And he hopes to say the same for himself sometime in the future after undergoing surgery to have a screw inserted in the fifth metatarsal of his left foot – the same foot he had season-ending surgery on during the 2014-2015 season with the Celtics. 

There’s no specific timetable as to when he’ll be back on the floor, and Sullinger is cool with that plan. 

“I don’t know. They’re hiding the protocol from me so I won’t rush; we’ll see,” said Sullinger who is still in a walking boot. 

The 6-foot-9 forward played well in the preseason and solidified himself as the team’s starting power forward. 

Now that he’s out with another injury, he’ll have to once again try and prove himself either later this season when he returns, or this summer when he becomes a free agent again.

For now, Sullinger is happy to be back in town, seeing lots of familiar faces, friends and ex-teammates that he says he still keeps in close contact with. 

“Some of these guys I considered like brothers to me,” Sullinger said. “IT (Isaiah Thomas), Jae Crowder to name a few. So I watch from a distance, I support from a distance.
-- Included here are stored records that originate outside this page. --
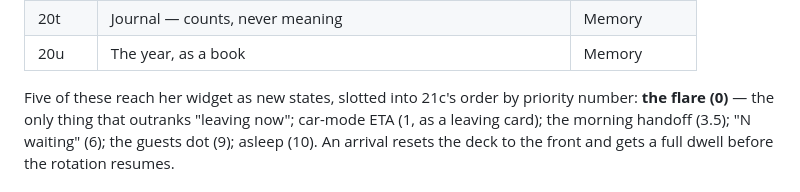
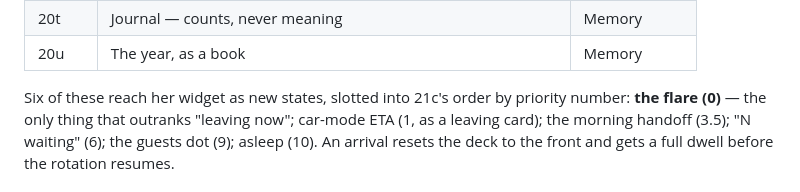
Before and after one commit to KIDUSDANIEL576/trace, a Markdown page: docs/CLEAN.md, the part around the change. Drawn GitHub-style.

Commit message:
Fix a count in the docs
Co-Authored-By: Claude Opus 5 <noreply@anthropic.com>
Claude-Session: https://claude.ai/code/session_01H9HkjvzvFAtWRSnzPiR3eE

```diff
--- a/docs/CLEAN.md
+++ b/docs/CLEAN.md
@@ -107,7 +107,7 @@ they exist.
 | 20t | Journal — counts, never meaning | Memory |
 | 20u | The year, as a book | Memory |
 
-Five of these reach her widget as new states, slotted into 21c's order by
+Six of these reach her widget as new states, slotted into 21c's order by
 priority number: **the flare (0)** — the only thing that outranks "leaving
 now"; car-mode ETA (1, as a leaving card); the morning handoff (3.5); "N
 waiting" (6); the guests dot (9); asleep (10). An arrival resets the deck to
```
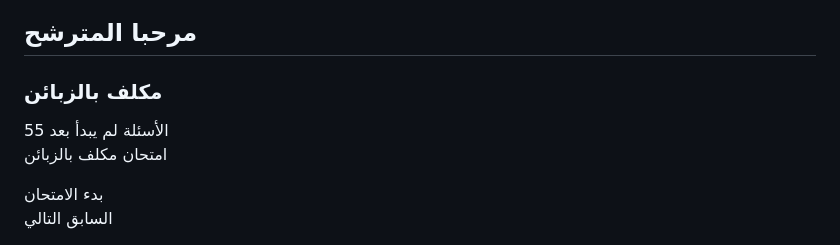
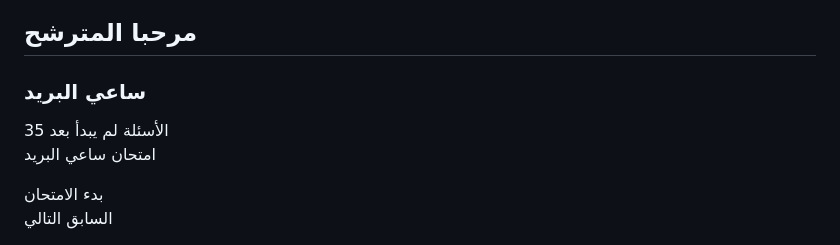
Before and after one commit to mohroua/BaridALG-, a Markdown page: README.md, the part around the change. Drawn GitHub-style.

```diff
--- a/README.md
+++ b/README.md
@@ -178,12 +178,12 @@
   <div class="content" id="welcome-section">
     <h2 id="username">مرحبا المترشح</h2>
     <div class="box">
-      <h3> مكلف بالزبائن</h3>
+      <h3> ساعي البريد </h3>
       <div class="status">
-        <span>55 الأسئلة</span>
+        <span>35 الأسئلة</span>
         <span class="orange">لم يبدأ بعد</span>
       </div>
-      <p>امتحان مكلف بالزبائن</p>
+      <p>امتحان ساعي البريد</p>
       <button onclick="startExam()">بدء الامتحان</button>
     </div>
   </div>
```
They’re playing well.”

In addition to his former teammates, the lines of communication remained open between him and Celtics head coach Brad Stevens as well. 

Stevens said the two exchanged text messages right before he had foot surgery, and afterwards. 

“Obviously, everyone here wishes a speedy recovery and hopefully he gets back on the court soon,” Stevens said. 

Sullinger has been an effective player during his time in the NBA, with career averages of 11.1 points and 7.7 rebounds per game. 

But this will be the third time in his five NBA seasons that he will miss a significant amount of time on the court due to an injury or recovering from an injury. 

Stevens acknowledged that he feels for Sullinger who once again has to go through rehabilitation in order to get back on the floor.

“I like Jared a lot,” Stevens said. “He’s a heck of a player, he’s a really smart guy. Got a lot of respect for him and it stinks that he’s got to go through that but he’ll come back strong I’m sure.”